[Exercise material Boundary: Start]

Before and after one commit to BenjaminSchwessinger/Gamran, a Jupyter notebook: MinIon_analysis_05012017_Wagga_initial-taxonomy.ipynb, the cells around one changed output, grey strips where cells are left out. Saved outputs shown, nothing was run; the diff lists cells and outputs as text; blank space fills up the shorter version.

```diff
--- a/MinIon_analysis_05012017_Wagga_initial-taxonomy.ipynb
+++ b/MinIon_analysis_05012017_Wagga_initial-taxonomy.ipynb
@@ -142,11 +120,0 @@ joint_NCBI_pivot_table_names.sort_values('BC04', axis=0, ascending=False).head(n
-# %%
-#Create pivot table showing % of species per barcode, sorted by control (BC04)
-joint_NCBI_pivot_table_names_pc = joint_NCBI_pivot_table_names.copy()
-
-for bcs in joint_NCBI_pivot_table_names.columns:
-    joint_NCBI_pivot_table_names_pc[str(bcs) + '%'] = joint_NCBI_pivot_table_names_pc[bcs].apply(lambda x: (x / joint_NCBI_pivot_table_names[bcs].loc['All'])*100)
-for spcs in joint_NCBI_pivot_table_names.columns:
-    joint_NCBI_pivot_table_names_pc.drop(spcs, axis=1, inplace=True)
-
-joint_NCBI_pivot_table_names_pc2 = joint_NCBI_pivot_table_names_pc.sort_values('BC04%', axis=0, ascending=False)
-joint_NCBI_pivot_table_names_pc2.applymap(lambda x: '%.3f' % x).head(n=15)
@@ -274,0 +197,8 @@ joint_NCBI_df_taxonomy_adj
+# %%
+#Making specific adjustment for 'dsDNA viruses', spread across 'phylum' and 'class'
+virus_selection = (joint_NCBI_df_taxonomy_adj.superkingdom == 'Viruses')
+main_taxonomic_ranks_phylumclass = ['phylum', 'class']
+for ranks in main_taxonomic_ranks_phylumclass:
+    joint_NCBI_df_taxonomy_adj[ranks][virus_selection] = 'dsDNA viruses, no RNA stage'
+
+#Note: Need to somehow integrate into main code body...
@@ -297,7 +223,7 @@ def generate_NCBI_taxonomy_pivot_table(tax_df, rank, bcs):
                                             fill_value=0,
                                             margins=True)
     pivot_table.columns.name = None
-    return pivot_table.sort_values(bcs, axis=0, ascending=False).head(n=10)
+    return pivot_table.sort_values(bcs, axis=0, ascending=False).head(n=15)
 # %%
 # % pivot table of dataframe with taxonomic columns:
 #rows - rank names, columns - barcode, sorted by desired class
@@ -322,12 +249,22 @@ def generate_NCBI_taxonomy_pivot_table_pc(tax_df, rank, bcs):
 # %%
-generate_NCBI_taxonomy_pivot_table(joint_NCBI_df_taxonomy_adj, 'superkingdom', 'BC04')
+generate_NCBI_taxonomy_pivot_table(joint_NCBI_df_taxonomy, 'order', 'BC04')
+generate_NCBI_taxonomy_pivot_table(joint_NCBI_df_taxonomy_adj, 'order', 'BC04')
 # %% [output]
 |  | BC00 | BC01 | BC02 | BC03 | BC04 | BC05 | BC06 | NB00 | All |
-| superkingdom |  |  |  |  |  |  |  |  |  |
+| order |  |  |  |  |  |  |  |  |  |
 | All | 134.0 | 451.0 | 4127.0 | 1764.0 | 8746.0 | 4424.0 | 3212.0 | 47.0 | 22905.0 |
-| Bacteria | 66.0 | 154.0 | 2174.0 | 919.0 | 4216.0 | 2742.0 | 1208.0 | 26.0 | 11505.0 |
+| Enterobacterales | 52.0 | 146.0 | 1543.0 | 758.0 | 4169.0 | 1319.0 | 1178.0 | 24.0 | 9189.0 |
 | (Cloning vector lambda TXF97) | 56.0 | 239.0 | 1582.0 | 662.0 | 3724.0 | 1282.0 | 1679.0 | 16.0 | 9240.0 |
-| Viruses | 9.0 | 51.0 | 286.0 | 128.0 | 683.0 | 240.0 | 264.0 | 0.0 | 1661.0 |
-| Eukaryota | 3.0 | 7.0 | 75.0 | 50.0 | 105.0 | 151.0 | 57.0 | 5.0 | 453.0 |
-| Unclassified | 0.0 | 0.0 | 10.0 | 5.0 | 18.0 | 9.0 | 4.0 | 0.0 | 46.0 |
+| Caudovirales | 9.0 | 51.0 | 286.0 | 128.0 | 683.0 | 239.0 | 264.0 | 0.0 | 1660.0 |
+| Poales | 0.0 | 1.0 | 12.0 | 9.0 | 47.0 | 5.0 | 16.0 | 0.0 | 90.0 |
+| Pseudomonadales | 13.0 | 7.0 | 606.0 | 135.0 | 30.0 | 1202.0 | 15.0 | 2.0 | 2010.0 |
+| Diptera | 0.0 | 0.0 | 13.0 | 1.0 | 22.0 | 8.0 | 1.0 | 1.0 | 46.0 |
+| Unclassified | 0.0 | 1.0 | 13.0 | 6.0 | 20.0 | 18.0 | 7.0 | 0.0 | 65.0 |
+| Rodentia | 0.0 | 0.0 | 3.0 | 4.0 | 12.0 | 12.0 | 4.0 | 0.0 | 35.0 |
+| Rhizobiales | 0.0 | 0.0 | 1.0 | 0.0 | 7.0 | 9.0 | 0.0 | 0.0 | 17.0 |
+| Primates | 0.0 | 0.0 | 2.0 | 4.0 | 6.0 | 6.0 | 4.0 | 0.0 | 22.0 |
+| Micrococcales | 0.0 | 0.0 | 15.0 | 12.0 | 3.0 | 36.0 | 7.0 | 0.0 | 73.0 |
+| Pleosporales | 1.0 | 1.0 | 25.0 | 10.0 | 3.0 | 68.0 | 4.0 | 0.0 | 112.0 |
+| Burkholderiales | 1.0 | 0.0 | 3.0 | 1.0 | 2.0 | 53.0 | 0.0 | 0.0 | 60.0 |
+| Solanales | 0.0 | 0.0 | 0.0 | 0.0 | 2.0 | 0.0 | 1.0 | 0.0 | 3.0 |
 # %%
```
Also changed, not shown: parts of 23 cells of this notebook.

[Exercise material Boundary: End]

-- What the task requires --
Every entry should be printed again exactly as written.

-- Task result --
Before and after one commit to BenjaminSchwessinger/Gamran, a Jupyter notebook: MinIon_analysis_05012017_Wagga_initial-taxonomy.ipynb, the cells around one changed output, grey strips where cells are left out. Saved outputs shown, nothing was run; the diff lists cells and outputs as text; blank space fills up the shorter version.

```diff
--- a/MinIon_analysis_05012017_Wagga_initial-taxonomy.ipynb
+++ b/MinIon_analysis_05012017_Wagga_initial-taxonomy.ipynb
@@ -142,11 +120,0 @@ joint_NCBI_pivot_table_names.sort_values('BC04', axis=0, ascending=False).head(n
-# %%
-#Create pivot table showing % of species per barcode, sorted by control (BC04)
-joint_NCBI_pivot_table_names_pc = joint_NCBI_pivot_table_names.copy()
-
-for bcs in joint_NCBI_pivot_table_names.columns:
-    joint_NCBI_pivot_table_names_pc[str(bcs) + '%'] = joint_NCBI_pivot_table_names_pc[bcs].apply(lambda x: (x / joint_NCBI_pivot_table_names[bcs].loc['All'])*100)
-for spcs in joint_NCBI_pivot_table_names.columns:
-    joint_NCBI_pivot_table_names_pc.drop(spcs, axis=1, inplace=True)
-
-joint_NCBI_pivot_table_names_pc2 = joint_NCBI_pivot_table_names_pc.sort_values('BC04%', axis=0, ascending=False)
-joint_NCBI_pivot_table_names_pc2.applymap(lambda x: '%.3f' % x).head(n=15)
@@ -274,0 +197,8 @@ joint_NCBI_df_taxonomy_adj
+# %%
+#Making specific adjustment for 'dsDNA viruses', spread across 'phylum' and 'class'
+virus_selection = (joint_NCBI_df_taxonomy_adj.superkingdom == 'Viruses')
+main_taxonomic_ranks_phylumclass = ['phylum', 'class']
+for ranks in main_taxonomic_ranks_phylumclass:
+    joint_NCBI_df_taxonomy_adj[ranks][virus_selection] = 'dsDNA viruses, no RNA stage'
+
+#Note: Need to somehow integrate into main code body...
@@ -297,7 +223,7 @@ def generate_NCBI_taxonomy_pivot_table(tax_df, rank, bcs):
                                             fill_value=0,
                                             margins=True)
     pivot_table.columns.name = None
-    return pivot_table.sort_values(bcs, axis=0, ascending=False).head(n=10)
+    return pivot_table.sort_values(bcs, axis=0, ascending=False).head(n=15)
 # %%
 # % pivot table of dataframe with taxonomic columns:
 #rows - rank names, columns - barcode, sorted by desired class
@@ -322,12 +249,22 @@ def generate_NCBI_taxonomy_pivot_table_pc(tax_df, rank, bcs):
 # %%
-generate_NCBI_taxonomy_pivot_table(joint_NCBI_df_taxonomy_adj, 'superkingdom', 'BC04')
+generate_NCBI_taxonomy_pivot_table(joint_NCBI_df_taxonomy, 'order', 'BC04')
+generate_NCBI_taxonomy_pivot_table(joint_NCBI_df_taxonomy_adj, 'order', 'BC04')
 # %% [output]
 |  | BC00 | BC01 | BC02 | BC03 | BC04 | BC05 | BC06 | NB00 | All |
-| superkingdom |  |  |  |  |  |  |  |  |  |
+| order |  |  |  |  |  |  |  |  |  |
 | All | 134.0 | 451.0 | 4127.0 | 1764.0 | 8746.0 | 4424.0 | 3212.0 | 47.0 | 22905.0 |
-| Bacteria | 66.0 | 154.0 | 2174.0 | 919.0 | 4216.0 | 2742.0 | 1208.0 | 26.0 | 11505.0 |
+| Enterobacterales | 52.0 | 146.0 | 1543.0 | 758.0 | 4169.0 | 1319.0 | 1178.0 | 24.0 | 9189.0 |
 | (Cloning vector lambda TXF97) | 56.0 | 239.0 | 1582.0 | 662.0 | 3724.0 | 1282.0 | 1679.0 | 16.0 | 9240.0 |
-| Viruses | 9.0 | 51.0 | 286.0 | 128.0 | 683.0 | 240.0 | 264.0 | 0.0 | 1661.0 |
-| Eukaryota | 3.0 | 7.0 | 75.0 | 50.0 | 105.0 | 151.0 | 57.0 | 5.0 | 453.0 |
-| Unclassified | 0.0 | 0.0 | 10.0 | 5.0 | 18.0 | 9.0 | 4.0 | 0.0 | 46.0 |
+| Caudovirales | 9.0 | 51.0 | 286.0 | 128.0 | 683.0 | 239.0 | 264.0 | 0.0 | 1660.0 |
+| Poales | 0.0 | 1.0 | 12.0 | 9.0 | 47.0 | 5.0 | 16.0 | 0.0 | 90.0 |
+| Pseudomonadales | 13.0 | 7.0 | 606.0 | 135.0 | 30.0 | 1202.0 | 15.0 | 2.0 | 2010.0 |
+| Diptera | 0.0 | 0.0 | 13.0 | 1.0 | 22.0 | 8.0 | 1.0 | 1.0 | 46.0 |
+| Unclassified | 0.0 | 1.0 | 13.0 | 6.0 | 20.0 | 18.0 | 7.0 | 0.0 | 65.0 |
+| Rodentia | 0.0 | 0.0 | 3.0 | 4.0 | 12.0 | 12.0 | 4.0 | 0.0 | 35.0 |
+| Rhizobiales | 0.0 | 0.0 | 1.0 | 0.0 | 7.0 | 9.0 | 0.0 | 0.0 | 17.0 |
+| Primates | 0.0 | 0.0 | 2.0 | 4.0 | 6.0 | 6.0 | 4.0 | 0.0 | 22.0 |
+| Micrococcales | 0.0 | 0.0 | 15.0 | 12.0 | 3.0 | 36.0 | 7.0 | 0.0 | 73.0 |
+| Pleosporales | 1.0 | 1.0 | 25.0 | 10.0 | 3.0 | 68.0 | 4.0 | 0.0 | 112.0 |
+| Burkholderiales | 1.0 | 0.0 | 3.0 | 1.0 | 2.0 | 53.0 | 0.0 | 0.0 | 60.0 |
+| Solanales | 0.0 | 0.0 | 0.0 | 0.0 | 2.0 | 0.0 | 1.0 | 0.0 | 3.0 |
 # %%
```
Also changed, not shown: parts of 23 cells of this notebook.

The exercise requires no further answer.